Given an array of numbers, we need to find the second min element with optimal number of comparisons.

Let’s compare two elements (side by side) and get next set of min element list. Recursively, we end up with lowest number in the last iteration as mentioned below.

Now, how many comparisons we took to find least number here are:

n/2 + n/4 + n/8 + …. = a/(1-r) = n/2*1/(1-1/2) = n

So, it took n comparisons to find the least number. Now, to find the 2nd least number, can we reuse the previous states we used to find 1st least number ? If you observe the below figure, rectangle numbers will definitely contain the 2nd least number. And, identifying these numbers is easy, each recursive iteration we are comparing side by side numbers.

The reason why we went the tournament way (as opposed to serial comparison) is that we can leverage the reverse tree to find the second minimum value with log(n) comparisons (asymptotic), hence the solution represents marked improvements over 2n (ignoring constant) comparisons as required by trivial method.

**Here is the logic to find second minimum value. **

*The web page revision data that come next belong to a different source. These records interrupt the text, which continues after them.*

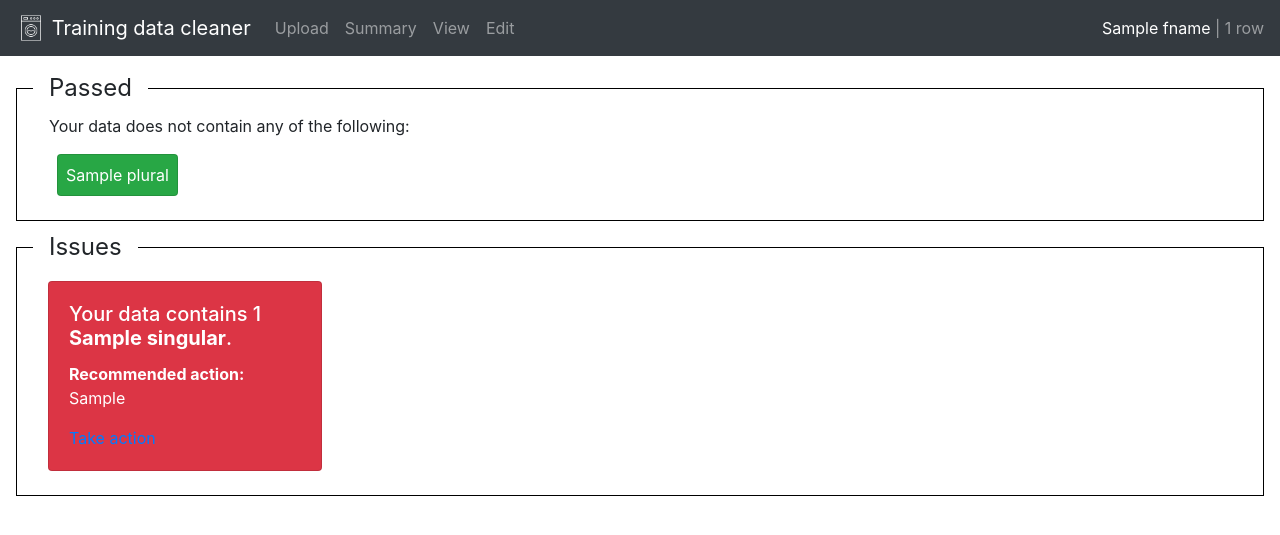
After one commit to ljdyer/training-data-cleaner, a Flask app: template app/templates/summary.html in a window 1280 px wide. The commit adds this page. Shown: the top 535 px of the page. Run offline with Flask 2, Linux system fonts and the light colour scheme; the template is opened without the code that fills it: most values are stand-ins (such as "Sample title", 1, 10 or a date in 2020); some libraries are stand-ins or nearby versions.

Commit message:
revamped summary view, restructured folders

```diff
--- a/app/app.py
+++ b/app/app.py
@@ -5,28 +5,19 @@ Main program for training data cleaner
 """
 
 import os
-from typing import Callable
 
 import pandas as pd
 import redis
-from flask import (Flask, json, redirect, render_template, request,
-                   send_from_directory, session, url_for)
+from flask import Flask, render_template, request, send_from_directory, session
 from flask_dropzone import Dropzone
 from flask_session import Session
 
-from context_processor.context_processor import provide_context_info
-from cleaner.dataframe_helper import (get_first_dup_df, get_source_dup_df,
-                                      read_df_from_excel)
-from cleaner.diagnostics import (get_diagnostic_results)
-from cleaner.excel_helper import write_excel
-from cleaner.html_helper import (df_to_html_table, double_dup_preview,
-                                 empties_preview, sames_preview,
-                                 source_dup_preview)
-from constants.constants import *
+from app_elements.blueprints.upload import upload_
+from app_elements.context_processor import *
+from app_elements.template_filters import *
+from app_elements.constants import *
+from helpers.excel import *
 from helpers.helper import *
-
-from blueprints.upload import upload_
-from template_filters.template_filters import pluralize, more_than_zero, title_case
 
 basedir = os.path.abspath(os.path.dirname(__file__))
 
@@ -69,59 +60,42 @@ app.context_processor(provide_context_info)
 dropzone = Dropzone(app)
 
 
-# === GENERAL FUNCTIONS ===
+# ====================
+@app.route('/edit', methods = ['GET'])
+def edit():
+    """Render edit page"""
+
+    issue_id = request.args.get('issue_id')
+    action = request.args.get('action')
+
+    if issue_id is None:
+        preview_df = pd.DataFrame()
+
+    else:
+        df = get_df()
+        if action == 'remove_all':
+            mask = ISSUES[issue_id]['mask']
+            df = remove(df, mask)
+            save_df(df)
+
+        # Generate preview
+        if issue_id == 'double_duplicate':
+            preview_df = ISSUES['double_duplicate']['preview'](df)
+        else:
+            mask = ISSUES[issue_id]['mask_preview']
+            preview_df = keep(df, mask).sort_values(['source', 'target'])
+
+    return render_template('edit.html', issue_id=issue_id, df=preview_df)
 
 
 # ====================
-def generate_preview(issue_id: str, preview: Callable):
+@app.route('/summary')
+def summary():
+    """Render edit page"""
 
     df = get_df()
-    num, remaining = get_num_and_remaining(df, ISSUES[issue_id]['mask'])
-    data_html = None
-    if num > 0:
-        data_html = preview(df)
-    return num, remaining, data_html
-
-
-# ====================
-def remove_and_save(issue_id: str):
-    df = get_df()
-    df = remove(df, ISSUES[issue_id]['mask'])
-    save_df(df)
-
-
-# === TEMPLATE FILTERS ===
-
-
-# === CONTEXT PROCESSORS ===
-
-
-
-
-# === ROUTES ===
-
-
-
-
-
-
-
-# ====================
-@app.route('/edit')
-@app.route('/edit/<string:issue_id>')
-def edit(issue_id=None):
-    """Render edit page"""
-
-    preview_df = pd.DataFrame()
-    if issue_id is not None:
-        df = get_df()
-        mask = ISSUES[issue_id]['mask_preview']
-        preview_df = keep(df, mask).sort_values(['source', 'target'])
-    if issue_id == 'double_duplicate':
-        df = get_df()
-        preview_df = ISSUES['double_duplicate']['preview'](df)
-
-    return render_template('edit.html', issue_id=issue_id, df=preview_df)
+    passed, failed, remaining = diagnose_issues(df, ISSUES, ISSUE_NAMES)
+    return render_template('summary.html', passed=passed, failed=failed, remaining=remaining)
 
 
 # ====================
@@ -141,15 +115,6 @@ def download():
         directory=app.config['DOWNLOAD_FOLDER'],
         path="", filename=download_fname
     )
-
-
-# ====================
-@app.route('/overview')
-def overview():
-
-    df = get_df()
-    results = get_diagnostic_results(df)
-    return render_template('overview.html', results=results)
 
 
 # ====================
--- a/app/constants/constants.py
+++ b/app/app_elements/constants.py
@@ -3,7 +3,7 @@ from helpers.issue_functions import *
 
 PAGES = [
     ('upload', 'Upload', 'upload_.upload_page'),
-    ('overview', 'Summary', 'overview'),
+    ('summary', 'Summary', 'summary'),
     ('view_data', 'View', 'view_data'),
     ('editor', 'Edit', 'edit')
 ]
@@ -13,12 +13,6 @@ ISSUE_NAMES = [
     ('Empty', 'empty'),
     ('Source duplicate', 'source_duplicate'),
     ('Same', 'same')
-]
-
-BUTTONS = [
-    ['Remove all', 'button-danger'],
-    ['Save displayed', 'button-danger'],
-    ['Display next page', 'button-success']
 ]
 
 ISSUES = {
--- a/app/context_processor/context_processor.py
+++ b/app/app_elements/context_processor.py
@@ -1,6 +1,6 @@
 import pandas as pd
 # from cleaner.issues import ISSUES
-from constants.constants import *
+from app_elements.constants import *
 from flask import session
 
 
--- a/app/static/css/style.css
+++ b/app/static/css/style.css
@@ -13,6 +13,14 @@ table.table-packed th, table.table-packed td, table.table-packed .form-control {
     margin: 0px;
 }
 
+fieldset {
+    border: 1px solid #000;
+}
+
+legend {
+    width: auto
+}
+
 table.table-packed {
     border-spacing: 0px !important
 }
--- a/app/templates/edit.html
+++ b/app/templates/edit.html
@@ -1,7 +1,6 @@
 {% extends 'main.html' %}
 
 {% block content %}
-
     <nav class="mx-3 mb-2 nav nav-pills nav-fill">
         {% for display_name, this_issue_id in issues %}
             <a class="m-2 nav-link {{ 'active btn-success' if issue_id==this_issue_id else 'btn-success' }}" aria-current="page"
@@ -16,13 +15,13 @@
                 <div class="col-md-2"><button type="button" class="btn-block mx-2 btn btn-outline-danger">Turn all red (R)</button></div>
                 <div class="col-md-2"><button type="button" class="btn-block mx-2 btn btn-success">Skip page (S)</button></div>
                 <div class="col-md-2"><button type="button" class="btn-block mx-2 btn btn-primary">Submit page (Enter)</button></div>
-                <div class="col-md-2"><button type="button" class="btn-block mx-2 btn btn-danger">Remove all (X)</button></div>
+                <div class="col-md-2"><a class="btn-block mx-2 btn btn-danger" href="{{ url_for('edit', issue_id=issue_id, action='remove_all') }}">Remove all (X)</a></div>
                 <div class="col-md-1"></div>
             </div>
         </div>
 
     {% if not df.empty %}
-    <div container class="mx-3 pb-1">
+    <div class="mx-3 pb-1">
         <table class="table table-packed">
             <thead class="thead-dark">
                 <tr>
@@ -43,5 +42,4 @@
         </table>
     </div>
     {% endif %}
-
 {% endblock %}
--- /dev/null
+++ b/app/templates/summary.html
@@ -0,0 +1,38 @@
+{% extends 'main.html' %}
+
+{% block imports %}
+<script src="static/js/overview.js"></script>
+{% endblock %}
+
+{% block content %}
+
+<fieldset class="mx-3 mb-2 px-3">
+	<legend class="px-3">Passed</legend>
+	<p class="mx-3">Your data does not contain any of the following:</p>
+	<div class="row mx-3 mt-2">
+		{% for issue in passed %}
+		<div class="card mx-2 mb-4 text-white bg-success">
+			<p class="m-2">{{ issue.plural }}</p>
+		</div>
+		{% endfor %}
+	</div>
+</fieldset>
+
+<fieldset class="mx-3 mb-2">
+	<legend class="mx-3 px-3">Issues</legend>
+	<div class="row mx-3 mt-2">
+	{% for issue in failed %}
+		<div class="col-sm-4 col-md-3 mb-4 md-3 d-flex">
+			<div class="card text-white bg-danger flex-fill">
+				<div class="card-body">
+					<h5 class="card-title">Your data contains {{ issue.num }} <b>{{ issue.num | pluralize(issue.singular, issue.plural) }}</b>.</h5>
+					<p class="card-text"><b>Recommended action:</b> {{ issue.recc_action }}</p>
+					<a href="{{ url_for('edit', issue_id = issue.issue_id) }}" class="link-light card-link">Take action</a>
+				</div>
+			</div>
+		</div>
+	{% endfor %}
+	</div>
+</fieldset>
+
+{% endblock %}
```
Also changed, not shown: app/cleaner/diagnostics.py (deleted, +0 -17 lines), app/helpers/helper.py (+26 -1 lines), app/templates/overview.html (+0 -8 lines), app/app_elements/__init__.py (added), app/app_elements/blueprints/upload.py (renamed from app/blueprints/upload.py), app/app_elements/exceptions.py (renamed from app/exceptions/exceptions.py), app/app_elements/template_filters.py (renamed from app/template_filters/template_filters.py), app/context_processor/__init__.py (deleted), app/exceptions/__init__.py (deleted), app/helpers/excel.py (renamed from app/cleaner/excel_helper.py), app/template_filters/__init__.py (deleted).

The logic is that at some point the minimum element (root element) must have knocked out the second minimum element. So, by backtracking from the root element (minimum) all the way to the top and checking all the adjacent elements to the root element (for each row) we can find the second minimum. The key point to note is that at any level (above root level), the adjacent elements can be obtained by the index of root element at this level. Therefore, you don’t need to scan complete sub-array (of recursion tree at any level). The adjacent elements for n-1 level is obtained as follows:

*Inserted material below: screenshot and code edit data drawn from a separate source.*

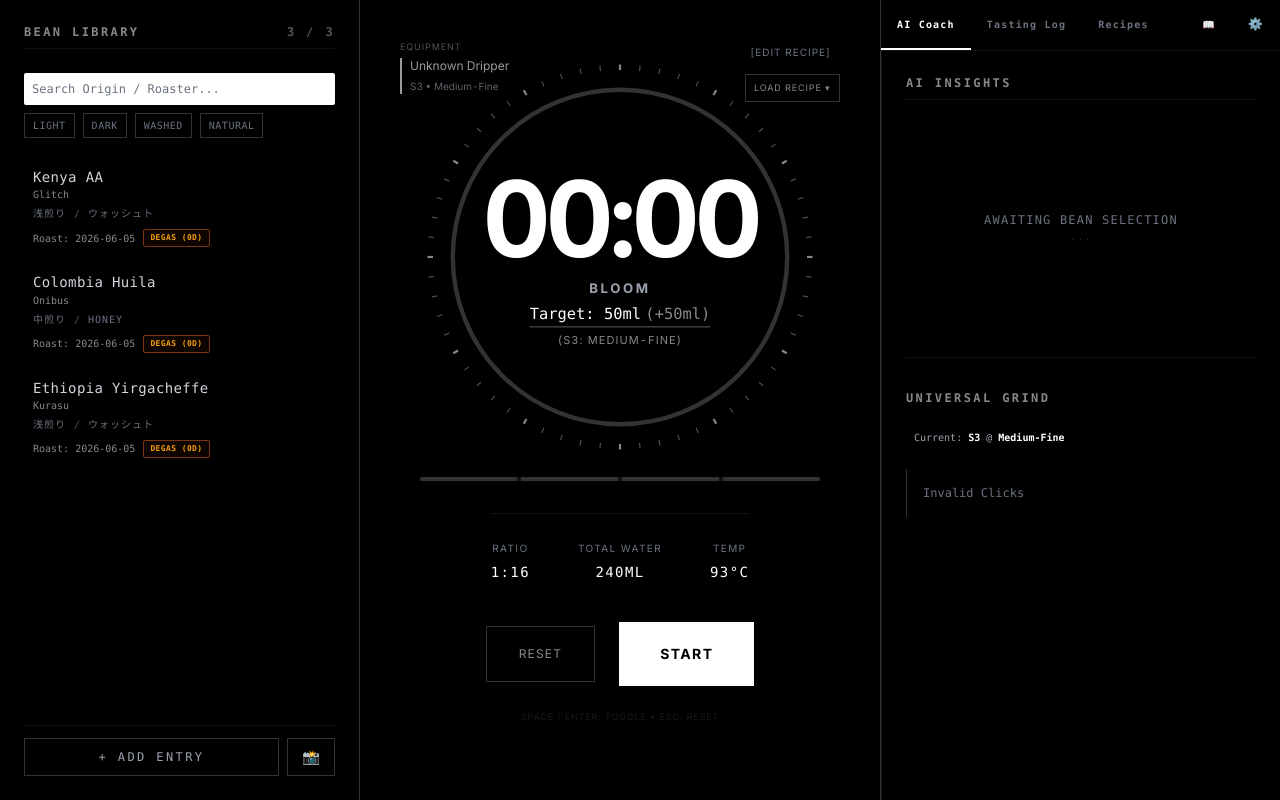
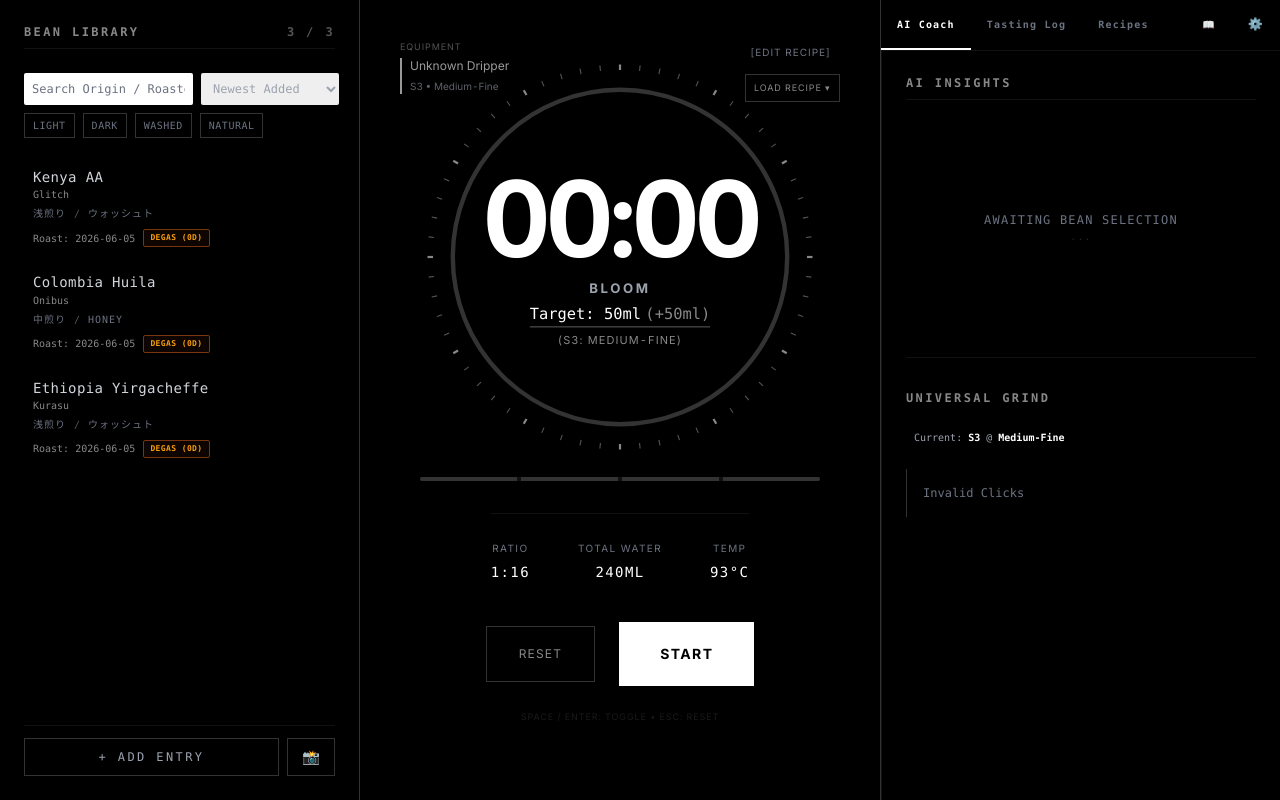
Before and after one commit to fyfonendmdeggggqgendmddxey-ux/kugcc-coffee-lab, a Next.js app: page / in a window 1280 px wide. Built offline with nearby package versions, Linux system fonts and the light colour scheme.

Commit message:
Add sort functionality to Bean Library

```diff
--- a/components/features/BeanLibrary.tsx
+++ b/components/features/BeanLibrary.tsx
@@ -23,6 +23,7 @@ export default function BeanLibrary({ onSelect, selectedId }: BeanLibraryProps)
     const [isBatchProcessing, setIsBatchProcessing] = useState(false);
     const [batchProgress, setBatchProgress] = useState("");
     const [quickFilters, setQuickFilters] = useState<string[]>(['Light', 'Dark', 'Washed', 'Natural']);
+    const [sortBy, setSortBy] = useState<string>('added_desc');
 
     const handleBatchImageUpload = async (e: React.ChangeEvent<HTMLInputElement>) => {
         const files = e.target.files;
@@ -304,11 +305,18 @@ export default function BeanLibrary({ onSelect, selectedId }: BeanLibraryProps)
 
         return matchesSearch && matchesFilter;
     }).sort((a, b) => {
-        // Since IDs are generated with Date.now().toString(), sorting by ID descending gives us newest first.
+        if (sortBy === 'added_desc') {
             const idA = Number(a.id);
             const idB = Number(b.id);
-        if (!isNaN(idA) && !isNaN(idB)) {
-            return idB - idA;
+            if (!isNaN(idA) && !isNaN(idB)) return idB - idA;
+        } else if (sortBy === 'roast_desc') {
+            const dateA = a.roastDate ? new Date(a.roastDate).getTime() : 0;
+            const dateB = b.roastDate ? new Date(b.roastDate).getTime() : 0;
+            return dateB - dateA;
+        } else if (sortBy === 'name_asc') {
+            return a.name.localeCompare(b.name);
+        } else if (sortBy === 'roaster_asc') {
+            return a.roaster.localeCompare(b.roaster);
         }
         return 0;
     });
@@ -322,15 +330,27 @@ export default function BeanLibrary({ onSelect, selectedId }: BeanLibraryProps)
                 <span className="text-gray-700">{filteredBeans.length} / {beans.length}</span>
             </h2>
 
-            {/* Search & Filter */}
+            {/* Search, Sort & Filter */}
             <div className="mb-4 space-y-2">
+                <div className="flex gap-2">
                     <input
                         type="text"
                         placeholder="Search Origin / Roaster..."
                         value={searchQuery}
                         onChange={(e) => setSearchQuery(e.target.value)}
-                    className="w-full bg-gray-900/50 border-none text-xs p-2 text-white placeholder-gray-600 focus:ring-1 focus:ring-gray-700 rounded-sm"
+                        className="flex-1 bg-gray-900/50 border-none text-xs p-2 text-white placeholder-gray-600 focus:ring-1 focus:ring-gray-700 rounded-sm"
                     />
+                    <select
+                        value={sortBy}
+                        onChange={(e) => setSortBy(e.target.value)}
+                        className="bg-gray-900/50 border-none text-xs p-2 text-gray-400 focus:ring-1 focus:ring-gray-700 rounded-sm outline-none cursor-pointer"
+                    >
+                        <option value="added_desc">Newest Added</option>
+                        <option value="roast_desc">Freshest Roast</option>
+                        <option value="name_asc">Name (A-Z)</option>
+                        <option value="roaster_asc">Roaster (A-Z)</option>
+                    </select>
+                </div>
                 <div className="flex gap-2 overflow-x-auto no-scrollbar pb-1">
                     {quickFilters.map(filter => (
                         <button
```
Lines whose indentation alone changed are shown as unchanged.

Adjacent Left (n-1 level) : 2 * (root index for nth level)

Adjacent Right(n-1 level): 2 * (root index for nth level) + 1

Therefore, for each row of the recursion tree, you just need to perform two comparisons to find the root element index to obtain the adjacent elements of row above. Refer to Figure 3 below. One of the elements marked in green box must be second minimum.

So, how many comparisons we make using this method. Let’s calculate (ignoring constants):

Comparisons for finding minimum: n

Comparisons for finding 2nd minimum: log(n)

Total: n + log(n)

Thus this method offers marked improvement over crude method.